(Stored records)
↓↓↓
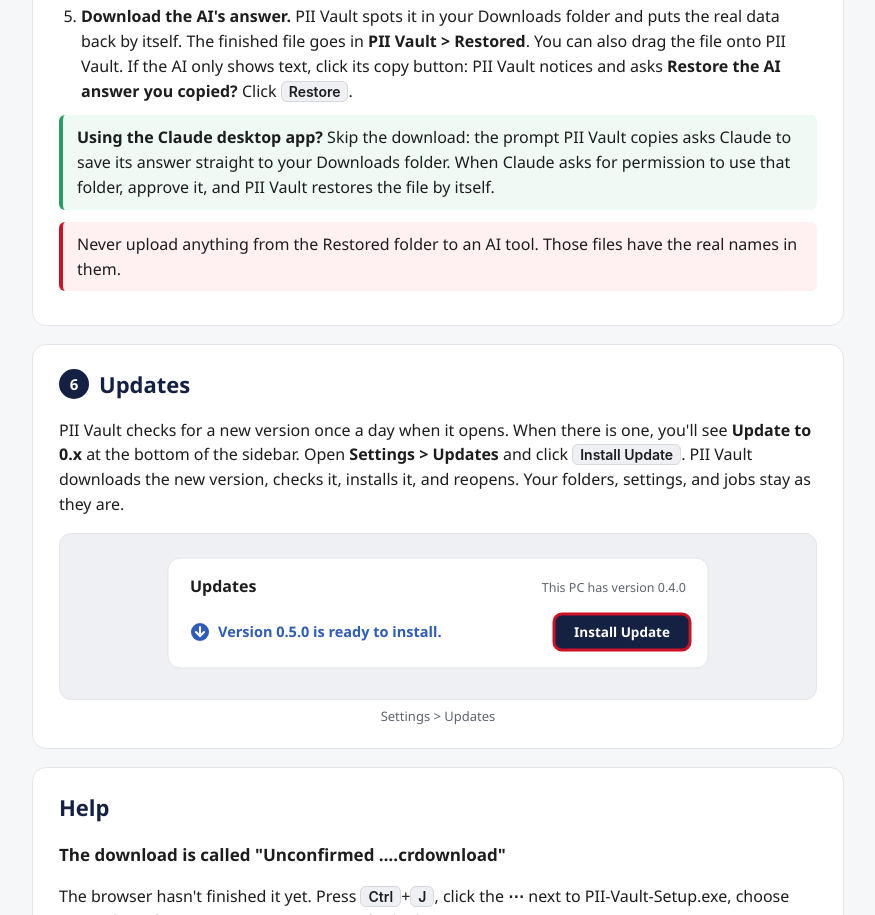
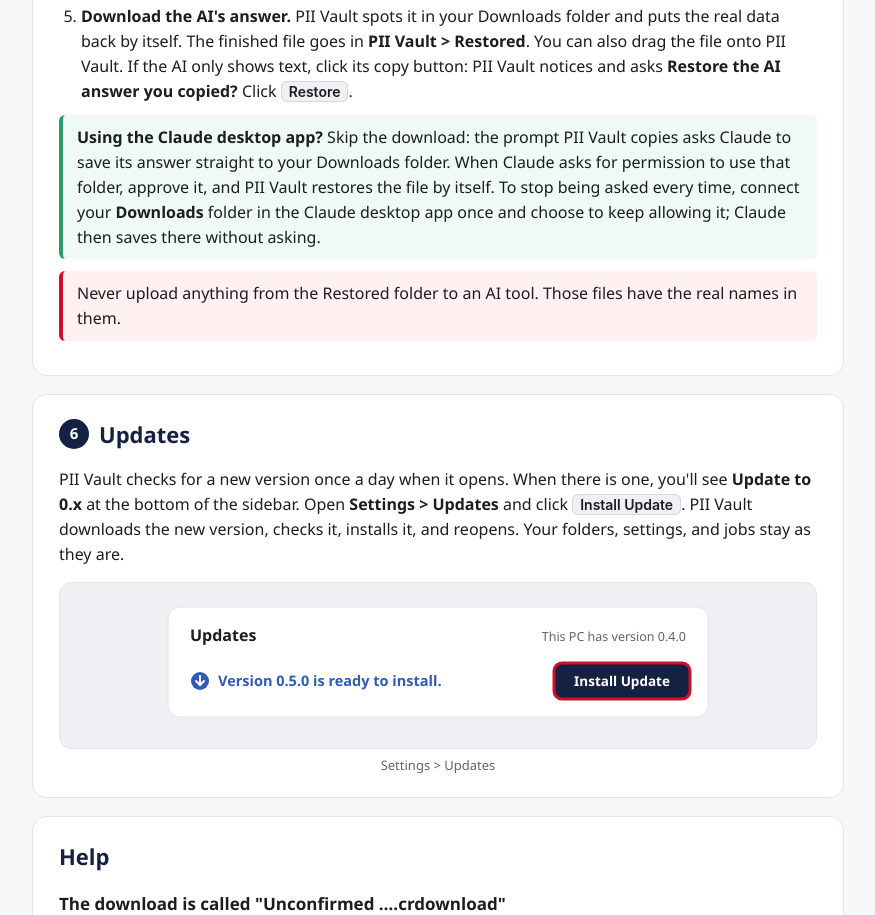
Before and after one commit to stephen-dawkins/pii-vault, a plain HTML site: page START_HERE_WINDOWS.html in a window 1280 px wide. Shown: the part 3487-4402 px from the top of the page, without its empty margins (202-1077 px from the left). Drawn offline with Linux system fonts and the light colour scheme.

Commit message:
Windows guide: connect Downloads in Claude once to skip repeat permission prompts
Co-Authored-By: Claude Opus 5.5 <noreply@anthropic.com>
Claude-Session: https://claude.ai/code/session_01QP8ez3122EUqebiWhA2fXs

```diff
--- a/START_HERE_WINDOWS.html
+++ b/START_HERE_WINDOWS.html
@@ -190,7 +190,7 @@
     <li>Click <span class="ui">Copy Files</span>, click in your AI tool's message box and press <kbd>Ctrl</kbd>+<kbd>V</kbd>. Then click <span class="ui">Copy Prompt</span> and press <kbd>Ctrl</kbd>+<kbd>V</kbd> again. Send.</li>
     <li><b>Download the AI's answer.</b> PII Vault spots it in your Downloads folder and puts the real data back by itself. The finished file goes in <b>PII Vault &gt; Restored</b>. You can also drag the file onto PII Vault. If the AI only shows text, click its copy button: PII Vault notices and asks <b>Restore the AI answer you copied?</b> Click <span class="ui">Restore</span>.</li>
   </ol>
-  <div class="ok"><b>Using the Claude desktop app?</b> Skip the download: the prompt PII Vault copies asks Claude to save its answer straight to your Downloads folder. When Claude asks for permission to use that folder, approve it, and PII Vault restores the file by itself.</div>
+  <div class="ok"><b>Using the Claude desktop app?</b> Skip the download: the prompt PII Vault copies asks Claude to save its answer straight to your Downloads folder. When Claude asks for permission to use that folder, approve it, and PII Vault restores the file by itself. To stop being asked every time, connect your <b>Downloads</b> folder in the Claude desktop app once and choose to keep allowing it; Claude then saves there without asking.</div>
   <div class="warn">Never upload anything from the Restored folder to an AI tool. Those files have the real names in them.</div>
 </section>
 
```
↑↑↑
Task to carry out:
All lines in the records that contain "message" are to be copied and returned.

Answer to this task:
Commit message:
     <li>Click <span class="ui">Copy Files</span>, click in your AI tool's message box and press <kbd>Ctrl</kbd>+<kbd>V</kbd>. Then click <span class="ui">Copy Prompt</span> and press <kbd>Ctrl</kbd>+<kbd>V</kbd> again. Send.</li>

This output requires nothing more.